- Business value from the insight that might be gained from analyzing the data
- Governance considerations for the new sources of data and how the data will be used
- People with relevant skills available and commitment of sponsors
- Volume of the data being captured
- Variety of data sources, data types, and data formats
- Velocity at which the data is generated, the speed with which it needs to be acted upon, or the rate at which it is changing
- Veracity of the data, or rather, the uncertainty or trustworthiness of the data
Limitations of Hadoop
Since much of big data is "unstructured", it must be formatted to make it suitable for data mining and analysis. Hadoop solves this problem, and is the core platform for structuring big data.
To help you determine if a big data solution would be beneficial, you should also consider Hadoop’s limitations.

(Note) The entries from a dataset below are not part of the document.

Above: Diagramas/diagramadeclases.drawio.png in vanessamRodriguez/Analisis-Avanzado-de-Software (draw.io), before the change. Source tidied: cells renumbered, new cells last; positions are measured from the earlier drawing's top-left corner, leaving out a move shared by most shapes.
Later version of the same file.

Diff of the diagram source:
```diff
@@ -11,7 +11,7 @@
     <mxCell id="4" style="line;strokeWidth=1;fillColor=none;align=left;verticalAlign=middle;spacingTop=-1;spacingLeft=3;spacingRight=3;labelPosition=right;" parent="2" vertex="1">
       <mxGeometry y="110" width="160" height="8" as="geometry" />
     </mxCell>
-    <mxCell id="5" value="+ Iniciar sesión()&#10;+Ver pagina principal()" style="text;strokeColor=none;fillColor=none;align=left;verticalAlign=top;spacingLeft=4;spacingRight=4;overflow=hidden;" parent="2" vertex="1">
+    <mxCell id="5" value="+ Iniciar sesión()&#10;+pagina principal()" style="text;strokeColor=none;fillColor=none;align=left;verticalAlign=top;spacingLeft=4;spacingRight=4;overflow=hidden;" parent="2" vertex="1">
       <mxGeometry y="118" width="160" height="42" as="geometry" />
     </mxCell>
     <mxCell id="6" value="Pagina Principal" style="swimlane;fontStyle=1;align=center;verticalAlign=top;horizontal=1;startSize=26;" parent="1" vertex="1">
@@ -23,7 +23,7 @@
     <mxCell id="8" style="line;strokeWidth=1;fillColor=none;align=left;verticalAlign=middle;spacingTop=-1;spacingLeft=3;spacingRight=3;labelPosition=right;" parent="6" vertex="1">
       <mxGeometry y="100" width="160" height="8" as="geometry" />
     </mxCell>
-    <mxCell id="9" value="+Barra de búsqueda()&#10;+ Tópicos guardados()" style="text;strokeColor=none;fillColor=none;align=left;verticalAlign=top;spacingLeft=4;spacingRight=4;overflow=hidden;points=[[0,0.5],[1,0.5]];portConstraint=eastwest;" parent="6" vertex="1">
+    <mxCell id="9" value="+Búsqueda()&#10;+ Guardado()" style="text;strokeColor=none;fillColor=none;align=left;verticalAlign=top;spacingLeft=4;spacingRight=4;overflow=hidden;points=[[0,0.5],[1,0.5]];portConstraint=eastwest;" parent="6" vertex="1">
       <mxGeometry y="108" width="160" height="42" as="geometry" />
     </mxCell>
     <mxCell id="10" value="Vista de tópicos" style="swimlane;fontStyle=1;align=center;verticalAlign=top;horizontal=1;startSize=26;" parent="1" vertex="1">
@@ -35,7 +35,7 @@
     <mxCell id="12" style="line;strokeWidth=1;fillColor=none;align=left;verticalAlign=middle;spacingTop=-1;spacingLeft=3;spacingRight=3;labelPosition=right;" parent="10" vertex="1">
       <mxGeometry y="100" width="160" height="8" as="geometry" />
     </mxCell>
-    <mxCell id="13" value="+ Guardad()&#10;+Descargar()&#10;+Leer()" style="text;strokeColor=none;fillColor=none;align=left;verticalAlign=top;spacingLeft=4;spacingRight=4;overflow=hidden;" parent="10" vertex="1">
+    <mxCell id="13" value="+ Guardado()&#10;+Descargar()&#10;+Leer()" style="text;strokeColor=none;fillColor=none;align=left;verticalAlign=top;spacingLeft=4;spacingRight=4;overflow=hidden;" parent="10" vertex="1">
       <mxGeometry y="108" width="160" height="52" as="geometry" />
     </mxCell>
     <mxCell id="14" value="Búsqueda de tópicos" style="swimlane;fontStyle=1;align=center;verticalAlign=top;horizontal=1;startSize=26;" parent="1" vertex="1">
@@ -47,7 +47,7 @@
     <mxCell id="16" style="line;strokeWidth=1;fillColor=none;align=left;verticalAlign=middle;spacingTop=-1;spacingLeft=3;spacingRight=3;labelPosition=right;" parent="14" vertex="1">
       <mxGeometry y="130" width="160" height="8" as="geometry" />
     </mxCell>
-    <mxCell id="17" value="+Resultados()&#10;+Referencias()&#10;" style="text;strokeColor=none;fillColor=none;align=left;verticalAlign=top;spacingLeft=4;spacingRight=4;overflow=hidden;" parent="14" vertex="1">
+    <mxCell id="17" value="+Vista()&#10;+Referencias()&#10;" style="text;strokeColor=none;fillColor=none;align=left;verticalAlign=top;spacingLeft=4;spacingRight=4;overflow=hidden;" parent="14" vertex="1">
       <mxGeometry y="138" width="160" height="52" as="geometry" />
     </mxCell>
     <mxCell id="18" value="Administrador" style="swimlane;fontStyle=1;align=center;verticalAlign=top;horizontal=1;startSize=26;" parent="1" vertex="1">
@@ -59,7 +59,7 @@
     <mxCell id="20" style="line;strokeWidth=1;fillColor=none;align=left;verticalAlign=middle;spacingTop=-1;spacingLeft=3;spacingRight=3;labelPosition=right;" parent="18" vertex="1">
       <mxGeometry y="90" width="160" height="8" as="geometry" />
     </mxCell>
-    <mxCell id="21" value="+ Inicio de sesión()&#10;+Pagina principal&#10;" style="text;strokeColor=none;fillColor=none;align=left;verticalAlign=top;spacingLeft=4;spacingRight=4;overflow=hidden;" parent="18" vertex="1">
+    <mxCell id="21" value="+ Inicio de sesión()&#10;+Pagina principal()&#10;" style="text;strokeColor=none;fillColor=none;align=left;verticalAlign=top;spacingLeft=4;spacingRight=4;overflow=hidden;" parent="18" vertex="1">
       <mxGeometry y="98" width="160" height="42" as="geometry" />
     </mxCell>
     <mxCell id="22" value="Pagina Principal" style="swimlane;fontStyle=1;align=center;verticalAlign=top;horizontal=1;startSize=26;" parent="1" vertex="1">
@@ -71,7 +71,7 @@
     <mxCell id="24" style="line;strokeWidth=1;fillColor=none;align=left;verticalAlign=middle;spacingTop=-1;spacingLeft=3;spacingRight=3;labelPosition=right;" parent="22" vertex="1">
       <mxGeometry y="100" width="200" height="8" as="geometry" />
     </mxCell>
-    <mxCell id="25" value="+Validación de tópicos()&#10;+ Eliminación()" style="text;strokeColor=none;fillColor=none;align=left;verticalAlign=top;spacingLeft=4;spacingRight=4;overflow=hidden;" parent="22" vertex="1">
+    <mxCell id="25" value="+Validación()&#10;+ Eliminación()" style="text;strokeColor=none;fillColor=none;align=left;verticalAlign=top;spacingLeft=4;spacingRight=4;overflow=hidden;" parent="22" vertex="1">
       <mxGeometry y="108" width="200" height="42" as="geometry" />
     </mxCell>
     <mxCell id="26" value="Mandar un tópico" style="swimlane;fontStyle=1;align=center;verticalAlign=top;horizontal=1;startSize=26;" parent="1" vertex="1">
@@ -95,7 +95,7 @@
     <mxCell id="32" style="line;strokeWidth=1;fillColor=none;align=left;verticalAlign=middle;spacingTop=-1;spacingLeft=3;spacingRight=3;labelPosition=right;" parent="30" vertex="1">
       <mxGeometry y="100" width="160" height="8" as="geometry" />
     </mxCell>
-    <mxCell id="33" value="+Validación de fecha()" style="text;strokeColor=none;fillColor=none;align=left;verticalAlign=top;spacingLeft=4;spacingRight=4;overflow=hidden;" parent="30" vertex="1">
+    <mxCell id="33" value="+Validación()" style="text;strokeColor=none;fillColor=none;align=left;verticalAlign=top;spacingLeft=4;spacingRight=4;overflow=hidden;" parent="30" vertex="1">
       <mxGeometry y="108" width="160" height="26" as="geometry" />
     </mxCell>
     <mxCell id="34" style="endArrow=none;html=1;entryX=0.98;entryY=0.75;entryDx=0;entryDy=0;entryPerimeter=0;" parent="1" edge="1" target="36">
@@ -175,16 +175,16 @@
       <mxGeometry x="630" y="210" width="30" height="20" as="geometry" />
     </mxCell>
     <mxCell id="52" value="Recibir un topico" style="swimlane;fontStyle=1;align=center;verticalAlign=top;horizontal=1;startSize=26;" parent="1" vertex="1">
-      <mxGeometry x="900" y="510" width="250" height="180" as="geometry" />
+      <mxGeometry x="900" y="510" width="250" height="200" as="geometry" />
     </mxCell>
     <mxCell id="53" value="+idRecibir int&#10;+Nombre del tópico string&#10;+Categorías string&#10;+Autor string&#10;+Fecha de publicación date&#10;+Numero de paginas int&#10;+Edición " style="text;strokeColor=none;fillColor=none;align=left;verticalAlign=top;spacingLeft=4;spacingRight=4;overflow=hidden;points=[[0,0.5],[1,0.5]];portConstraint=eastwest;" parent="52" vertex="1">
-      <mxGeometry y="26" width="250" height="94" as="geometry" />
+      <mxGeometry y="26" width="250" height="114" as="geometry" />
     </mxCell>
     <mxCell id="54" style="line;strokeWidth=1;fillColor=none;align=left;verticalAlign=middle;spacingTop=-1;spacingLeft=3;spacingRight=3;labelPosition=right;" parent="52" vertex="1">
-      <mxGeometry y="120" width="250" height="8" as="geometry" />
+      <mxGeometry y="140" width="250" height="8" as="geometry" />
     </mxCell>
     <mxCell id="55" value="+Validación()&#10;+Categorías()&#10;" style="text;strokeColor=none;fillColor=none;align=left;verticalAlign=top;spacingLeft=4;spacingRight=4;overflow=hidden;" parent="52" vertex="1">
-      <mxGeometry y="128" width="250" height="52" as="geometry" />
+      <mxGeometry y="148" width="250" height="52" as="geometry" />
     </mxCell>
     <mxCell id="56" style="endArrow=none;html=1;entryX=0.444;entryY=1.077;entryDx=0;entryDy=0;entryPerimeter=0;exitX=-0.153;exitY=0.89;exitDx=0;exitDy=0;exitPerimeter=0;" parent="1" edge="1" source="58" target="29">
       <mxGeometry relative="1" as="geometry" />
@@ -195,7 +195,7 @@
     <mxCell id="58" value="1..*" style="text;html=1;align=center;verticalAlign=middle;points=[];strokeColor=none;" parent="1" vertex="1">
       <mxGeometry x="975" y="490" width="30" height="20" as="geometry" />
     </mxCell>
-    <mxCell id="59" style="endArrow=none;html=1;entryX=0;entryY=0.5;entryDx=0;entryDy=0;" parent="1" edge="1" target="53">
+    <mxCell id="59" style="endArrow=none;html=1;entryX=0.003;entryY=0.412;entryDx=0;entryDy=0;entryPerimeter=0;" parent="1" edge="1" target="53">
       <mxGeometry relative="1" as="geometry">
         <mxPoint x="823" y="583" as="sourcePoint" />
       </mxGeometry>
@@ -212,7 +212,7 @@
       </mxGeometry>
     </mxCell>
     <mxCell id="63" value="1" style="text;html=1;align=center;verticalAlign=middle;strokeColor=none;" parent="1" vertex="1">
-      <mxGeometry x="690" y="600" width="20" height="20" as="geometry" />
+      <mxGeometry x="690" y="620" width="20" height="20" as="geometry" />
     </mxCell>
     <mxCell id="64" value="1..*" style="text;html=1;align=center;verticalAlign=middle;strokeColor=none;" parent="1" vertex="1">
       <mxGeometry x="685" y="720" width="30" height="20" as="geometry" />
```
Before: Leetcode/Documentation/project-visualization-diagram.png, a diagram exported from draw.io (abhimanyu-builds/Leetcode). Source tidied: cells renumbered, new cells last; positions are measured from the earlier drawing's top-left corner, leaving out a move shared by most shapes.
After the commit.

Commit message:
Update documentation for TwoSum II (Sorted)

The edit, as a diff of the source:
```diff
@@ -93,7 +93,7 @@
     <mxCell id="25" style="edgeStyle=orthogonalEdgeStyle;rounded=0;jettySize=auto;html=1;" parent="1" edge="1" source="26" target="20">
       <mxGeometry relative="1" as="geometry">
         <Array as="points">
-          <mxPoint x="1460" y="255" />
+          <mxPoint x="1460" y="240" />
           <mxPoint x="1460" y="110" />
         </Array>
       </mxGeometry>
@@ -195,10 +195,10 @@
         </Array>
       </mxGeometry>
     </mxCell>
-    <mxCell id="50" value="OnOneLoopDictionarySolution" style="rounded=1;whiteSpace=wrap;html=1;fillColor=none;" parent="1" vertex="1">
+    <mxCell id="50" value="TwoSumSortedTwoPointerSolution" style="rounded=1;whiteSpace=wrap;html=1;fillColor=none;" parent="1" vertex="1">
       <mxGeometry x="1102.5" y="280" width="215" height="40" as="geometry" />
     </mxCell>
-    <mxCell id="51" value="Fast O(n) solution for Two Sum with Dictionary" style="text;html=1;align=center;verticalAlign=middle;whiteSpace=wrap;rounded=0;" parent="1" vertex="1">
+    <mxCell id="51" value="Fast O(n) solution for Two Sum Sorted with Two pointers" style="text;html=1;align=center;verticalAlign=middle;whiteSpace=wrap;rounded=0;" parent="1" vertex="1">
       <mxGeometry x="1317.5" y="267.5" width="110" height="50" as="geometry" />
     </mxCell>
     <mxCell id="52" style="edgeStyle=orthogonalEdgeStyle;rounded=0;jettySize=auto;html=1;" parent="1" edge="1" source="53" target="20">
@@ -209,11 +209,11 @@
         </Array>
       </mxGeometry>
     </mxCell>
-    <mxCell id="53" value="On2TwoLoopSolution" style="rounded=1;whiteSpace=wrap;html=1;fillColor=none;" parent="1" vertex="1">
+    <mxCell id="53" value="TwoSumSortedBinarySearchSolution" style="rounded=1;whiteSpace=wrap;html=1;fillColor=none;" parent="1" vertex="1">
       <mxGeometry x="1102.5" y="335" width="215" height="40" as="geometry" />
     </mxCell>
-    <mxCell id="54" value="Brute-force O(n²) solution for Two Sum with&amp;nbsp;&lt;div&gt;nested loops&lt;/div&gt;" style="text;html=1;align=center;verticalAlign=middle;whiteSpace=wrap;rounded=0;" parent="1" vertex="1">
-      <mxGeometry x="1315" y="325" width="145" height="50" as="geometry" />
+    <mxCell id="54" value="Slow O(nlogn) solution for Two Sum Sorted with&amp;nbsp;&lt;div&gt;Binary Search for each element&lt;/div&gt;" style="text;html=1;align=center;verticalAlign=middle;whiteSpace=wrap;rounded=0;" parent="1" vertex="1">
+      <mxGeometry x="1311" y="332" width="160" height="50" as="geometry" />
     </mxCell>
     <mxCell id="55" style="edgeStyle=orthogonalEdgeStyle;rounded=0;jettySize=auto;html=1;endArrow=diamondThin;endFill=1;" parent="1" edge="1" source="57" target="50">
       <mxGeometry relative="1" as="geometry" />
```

- Hadoop is NOT a replacement for a relational database system.
- Hadoop complements On-Line Transaction Processing and On-Line Analytical Processing.
- Hadoop is NOT suitable for On-Line Transaction Processing workloads where queries are performed on structured data (i.e., from a relational database).
- Hadoop is NOT suitable for On-Line Analytical Processing or Decision Support System workloads to generate business intelligence reports.
- Hadoop is NOT suitable when the work cannot be parallelized.
- Hadoop is NOT needed for processing a lot of small files. In fact, it does not provide sufficient performance for such tasks.
- Hadoop is NOT conducive for performing intensive calculations using small data sets.
About Patti Gilchrist
Patti Gilchrist is a Sr. Technical Manager with 25 years experience implementing strategic enterprise initiatives.
Patti has a reputation for effectively translating business problems into innovative solutions and creating strategic roadmaps to achieve business goals.